→ **Exercise requirements**: For the entries that appear below, write out the exact text and omit the pictures.

[[ Data extracts, beginning ]]

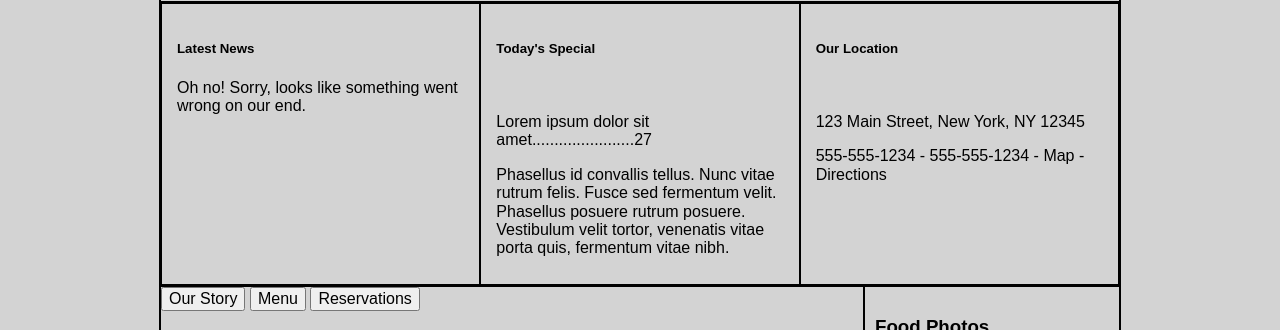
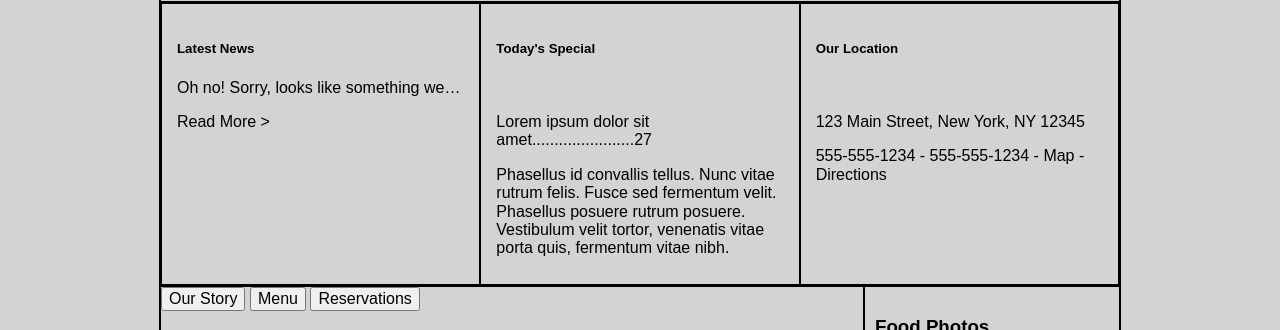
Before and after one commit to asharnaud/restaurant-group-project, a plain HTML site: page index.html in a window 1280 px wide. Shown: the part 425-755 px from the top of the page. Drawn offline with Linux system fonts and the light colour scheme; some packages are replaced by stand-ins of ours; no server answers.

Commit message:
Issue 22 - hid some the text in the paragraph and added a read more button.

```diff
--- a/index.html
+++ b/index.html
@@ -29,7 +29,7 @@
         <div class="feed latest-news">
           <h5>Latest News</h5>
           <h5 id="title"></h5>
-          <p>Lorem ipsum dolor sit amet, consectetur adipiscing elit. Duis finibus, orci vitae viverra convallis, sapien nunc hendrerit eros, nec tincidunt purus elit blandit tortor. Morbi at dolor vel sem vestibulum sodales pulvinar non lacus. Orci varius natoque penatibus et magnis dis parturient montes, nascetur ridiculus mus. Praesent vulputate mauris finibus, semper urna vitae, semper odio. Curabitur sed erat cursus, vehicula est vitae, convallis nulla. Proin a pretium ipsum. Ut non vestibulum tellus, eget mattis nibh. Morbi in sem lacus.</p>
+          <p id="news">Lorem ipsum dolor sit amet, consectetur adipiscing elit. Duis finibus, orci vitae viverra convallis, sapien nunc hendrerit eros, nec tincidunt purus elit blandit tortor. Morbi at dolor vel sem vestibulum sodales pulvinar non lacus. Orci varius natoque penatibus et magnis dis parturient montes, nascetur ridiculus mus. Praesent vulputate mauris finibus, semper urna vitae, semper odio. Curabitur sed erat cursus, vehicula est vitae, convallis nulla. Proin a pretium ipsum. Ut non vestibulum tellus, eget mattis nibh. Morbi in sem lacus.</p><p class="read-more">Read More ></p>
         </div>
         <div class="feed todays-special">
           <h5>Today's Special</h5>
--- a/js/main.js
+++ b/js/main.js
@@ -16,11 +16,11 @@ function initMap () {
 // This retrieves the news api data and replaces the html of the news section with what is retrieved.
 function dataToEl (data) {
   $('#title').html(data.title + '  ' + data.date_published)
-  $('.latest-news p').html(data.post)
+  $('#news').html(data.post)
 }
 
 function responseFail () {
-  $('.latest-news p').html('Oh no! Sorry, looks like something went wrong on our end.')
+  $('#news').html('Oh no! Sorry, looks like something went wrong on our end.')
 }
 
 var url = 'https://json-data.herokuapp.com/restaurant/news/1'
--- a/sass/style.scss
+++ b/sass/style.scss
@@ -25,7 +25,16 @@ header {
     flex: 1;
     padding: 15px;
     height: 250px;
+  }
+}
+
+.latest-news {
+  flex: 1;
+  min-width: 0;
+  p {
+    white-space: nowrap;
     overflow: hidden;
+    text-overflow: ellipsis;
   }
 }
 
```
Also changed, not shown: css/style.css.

[[ Data extracts, end ]]

→ **Exercise output**:
Before and after one commit to asharnaud/restaurant-group-project, a plain HTML site: page index.html in a window 1280 px wide. Shown: the part 425-755 px from the top of the page. Drawn offline with Linux system fonts and the light colour scheme; some packages are replaced by stand-ins of ours; no server answers.

Commit message:
Issue 22 - hid some the text in the paragraph and added a read more button.

```diff
--- a/index.html
+++ b/index.html
@@ -29,7 +29,7 @@
         <div class="feed latest-news">
           <h5>Latest News</h5>
           <h5 id="title"></h5>
-          <p>Lorem ipsum dolor sit amet, consectetur adipiscing elit. Duis finibus, orci vitae viverra convallis, sapien nunc hendrerit eros, nec tincidunt purus elit blandit tortor. Morbi at dolor vel sem vestibulum sodales pulvinar non lacus. Orci varius natoque penatibus et magnis dis parturient montes, nascetur ridiculus mus. Praesent vulputate mauris finibus, semper urna vitae, semper odio. Curabitur sed erat cursus, vehicula est vitae, convallis nulla. Proin a pretium ipsum. Ut non vestibulum tellus, eget mattis nibh. Morbi in sem lacus.</p>
+          <p id="news">Lorem ipsum dolor sit amet, consectetur adipiscing elit. Duis finibus, orci vitae viverra convallis, sapien nunc hendrerit eros, nec tincidunt purus elit blandit tortor. Morbi at dolor vel sem vestibulum sodales pulvinar non lacus. Orci varius natoque penatibus et magnis dis parturient montes, nascetur ridiculus mus. Praesent vulputate mauris finibus, semper urna vitae, semper odio. Curabitur sed erat cursus, vehicula est vitae, convallis nulla. Proin a pretium ipsum. Ut non vestibulum tellus, eget mattis nibh. Morbi in sem lacus.</p><p class="read-more">Read More ></p>
         </div>
         <div class="feed todays-special">
           <h5>Today's Special</h5>
--- a/js/main.js
+++ b/js/main.js
@@ -16,11 +16,11 @@ function initMap () {
 // This retrieves the news api data and replaces the html of the news section with what is retrieved.
 function dataToEl (data) {
   $('#title').html(data.title + '  ' + data.date_published)
-  $('.latest-news p').html(data.post)
+  $('#news').html(data.post)
 }
 
 function responseFail () {
-  $('.latest-news p').html('Oh no! Sorry, looks like something went wrong on our end.')
+  $('#news').html('Oh no! Sorry, looks like something went wrong on our end.')
 }
 
 var url = 'https://json-data.herokuapp.com/restaurant/news/1'
--- a/sass/style.scss
+++ b/sass/style.scss
@@ -25,7 +25,16 @@ header {
     flex: 1;
     padding: 15px;
     height: 250px;
+  }
+}
+
+.latest-news {
+  flex: 1;
+  min-width: 0;
+  p {
+    white-space: nowrap;
     overflow: hidden;
+    text-overflow: ellipsis;
   }
 }
 
```
Also changed, not shown: css/style.css.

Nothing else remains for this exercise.